In 1549, Nicola di Amari, who held the feud in emphyteusis, gave it to Francesco Beccadelli Bologna. This nobleman received a “licentia populandi” (a license to found a new village), by Emperor Charles the castle, the Cross Church and the Cathedral to be built.
There are lots of attractions to be seen in this charming village, the Castello Beccadelli was built in 1553 and houses the Archaeological Regional Museum of Valle Euterio which displays precious archaeological findings from the Montagnola and the Valley of the Eleuterio. There is also fascinating graves from the Roman period discovered in the district of Sant’Agata. Another significant archaeological site is Makella where there have been lots of findings dating back to the Iron period. Moreover, the Santuario della Madonna della Dayna is a marvellous church that watches over the village from the top of the rock. Built-in 1400 it was restored after World War II.

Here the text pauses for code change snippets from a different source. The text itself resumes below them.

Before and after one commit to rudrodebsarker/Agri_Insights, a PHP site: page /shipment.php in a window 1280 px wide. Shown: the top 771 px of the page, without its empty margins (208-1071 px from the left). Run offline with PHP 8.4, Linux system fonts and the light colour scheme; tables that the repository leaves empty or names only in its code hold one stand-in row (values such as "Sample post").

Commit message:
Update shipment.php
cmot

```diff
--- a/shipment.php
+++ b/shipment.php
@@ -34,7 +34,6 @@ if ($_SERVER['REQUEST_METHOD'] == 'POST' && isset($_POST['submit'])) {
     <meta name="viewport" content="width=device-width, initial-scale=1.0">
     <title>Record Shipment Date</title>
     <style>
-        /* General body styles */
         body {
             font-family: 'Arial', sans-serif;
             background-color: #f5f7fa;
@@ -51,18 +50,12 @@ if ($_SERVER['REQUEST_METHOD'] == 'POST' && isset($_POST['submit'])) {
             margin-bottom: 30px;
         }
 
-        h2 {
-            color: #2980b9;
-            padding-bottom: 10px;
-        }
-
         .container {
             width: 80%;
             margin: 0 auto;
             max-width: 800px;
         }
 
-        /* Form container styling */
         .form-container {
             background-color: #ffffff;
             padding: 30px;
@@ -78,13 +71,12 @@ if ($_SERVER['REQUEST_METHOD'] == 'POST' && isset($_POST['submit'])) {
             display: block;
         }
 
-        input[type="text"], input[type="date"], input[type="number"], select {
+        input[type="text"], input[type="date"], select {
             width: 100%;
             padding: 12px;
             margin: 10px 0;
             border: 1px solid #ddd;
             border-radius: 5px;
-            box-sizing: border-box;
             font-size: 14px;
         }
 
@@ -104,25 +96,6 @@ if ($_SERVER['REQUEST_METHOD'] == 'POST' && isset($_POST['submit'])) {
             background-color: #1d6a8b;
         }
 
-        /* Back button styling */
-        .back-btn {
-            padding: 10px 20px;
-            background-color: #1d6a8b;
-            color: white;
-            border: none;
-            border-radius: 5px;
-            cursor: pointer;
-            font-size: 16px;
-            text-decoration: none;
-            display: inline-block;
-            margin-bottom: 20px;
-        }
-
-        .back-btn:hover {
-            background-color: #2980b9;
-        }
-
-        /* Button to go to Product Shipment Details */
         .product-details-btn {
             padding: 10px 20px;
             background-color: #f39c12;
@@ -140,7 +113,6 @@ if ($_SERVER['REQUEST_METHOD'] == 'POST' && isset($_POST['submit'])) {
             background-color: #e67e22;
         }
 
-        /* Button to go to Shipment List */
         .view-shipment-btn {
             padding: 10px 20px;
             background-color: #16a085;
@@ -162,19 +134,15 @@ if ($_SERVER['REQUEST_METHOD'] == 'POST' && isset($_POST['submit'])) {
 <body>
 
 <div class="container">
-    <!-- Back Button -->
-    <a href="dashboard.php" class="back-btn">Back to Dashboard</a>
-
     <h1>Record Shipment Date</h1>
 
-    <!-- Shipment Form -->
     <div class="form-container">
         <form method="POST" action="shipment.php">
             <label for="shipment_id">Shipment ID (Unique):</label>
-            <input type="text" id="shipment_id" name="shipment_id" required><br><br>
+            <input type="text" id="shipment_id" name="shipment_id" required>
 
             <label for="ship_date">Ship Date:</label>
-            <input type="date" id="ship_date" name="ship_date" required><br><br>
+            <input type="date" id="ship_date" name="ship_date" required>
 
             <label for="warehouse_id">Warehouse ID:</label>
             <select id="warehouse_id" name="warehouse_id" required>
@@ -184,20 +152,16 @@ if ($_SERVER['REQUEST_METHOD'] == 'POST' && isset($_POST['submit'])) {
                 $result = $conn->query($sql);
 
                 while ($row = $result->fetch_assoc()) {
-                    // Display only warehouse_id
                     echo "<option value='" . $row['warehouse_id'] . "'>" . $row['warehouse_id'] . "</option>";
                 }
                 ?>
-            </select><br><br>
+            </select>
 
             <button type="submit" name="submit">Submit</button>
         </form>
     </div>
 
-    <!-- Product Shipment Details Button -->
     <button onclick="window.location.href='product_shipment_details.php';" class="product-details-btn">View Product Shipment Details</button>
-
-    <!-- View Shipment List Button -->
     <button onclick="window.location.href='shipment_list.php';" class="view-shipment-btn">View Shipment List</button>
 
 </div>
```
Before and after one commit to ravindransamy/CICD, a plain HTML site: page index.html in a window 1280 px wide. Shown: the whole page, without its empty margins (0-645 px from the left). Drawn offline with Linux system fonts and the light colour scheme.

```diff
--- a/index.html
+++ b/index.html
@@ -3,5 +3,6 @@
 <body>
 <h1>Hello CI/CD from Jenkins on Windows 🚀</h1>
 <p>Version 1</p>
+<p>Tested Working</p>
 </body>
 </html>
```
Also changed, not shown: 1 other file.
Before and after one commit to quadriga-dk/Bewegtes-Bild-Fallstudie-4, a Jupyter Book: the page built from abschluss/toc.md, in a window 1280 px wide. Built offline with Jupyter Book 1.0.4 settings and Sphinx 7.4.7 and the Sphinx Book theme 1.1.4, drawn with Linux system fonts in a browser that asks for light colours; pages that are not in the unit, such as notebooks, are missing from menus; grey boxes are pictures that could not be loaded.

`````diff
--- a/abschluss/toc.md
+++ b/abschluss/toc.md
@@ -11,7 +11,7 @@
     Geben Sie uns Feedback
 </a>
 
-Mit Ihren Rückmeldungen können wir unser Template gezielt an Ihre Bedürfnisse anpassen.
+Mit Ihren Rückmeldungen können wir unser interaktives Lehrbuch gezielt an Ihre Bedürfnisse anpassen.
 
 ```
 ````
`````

Some rare fragments of pottery found there date back to VIII century B.C. So we know this area has been inhabited for centuries and is quite ancient.
It was a native center, influenced by Punic and Greek domination. After the Roman conquest, it began declining and in the end disappeared before the Arabian conquest.
Arabian people lived in this place, and then also the Norman people occupied the hill. In the middle of the XIV century, because of the fights between Latin and Catalan armies in Sicily, the site was deserted and the city disappeared forever.
Today, its’ a village of about 7,000 people, friendly, easy going, and lovely to visit.
Walking along the river Eleutero you can find some ruins of ancient mills, Mulinello and Ex Mulino Nuovo, immersed in prominent vegetation, they are considered a significant testimony of the agricultural traditions of this village.
From Marineo it’s also possible to reach the Nature Reserve of Ficuzza where there are lots of natural paths full of Mediterranean vegetation. The Gole dello Stretto path is a fascinating but difficult hike, it goes up the river Eleutero and climbs back along a gorge carved between two hills that offers visitors a beautiful panorama.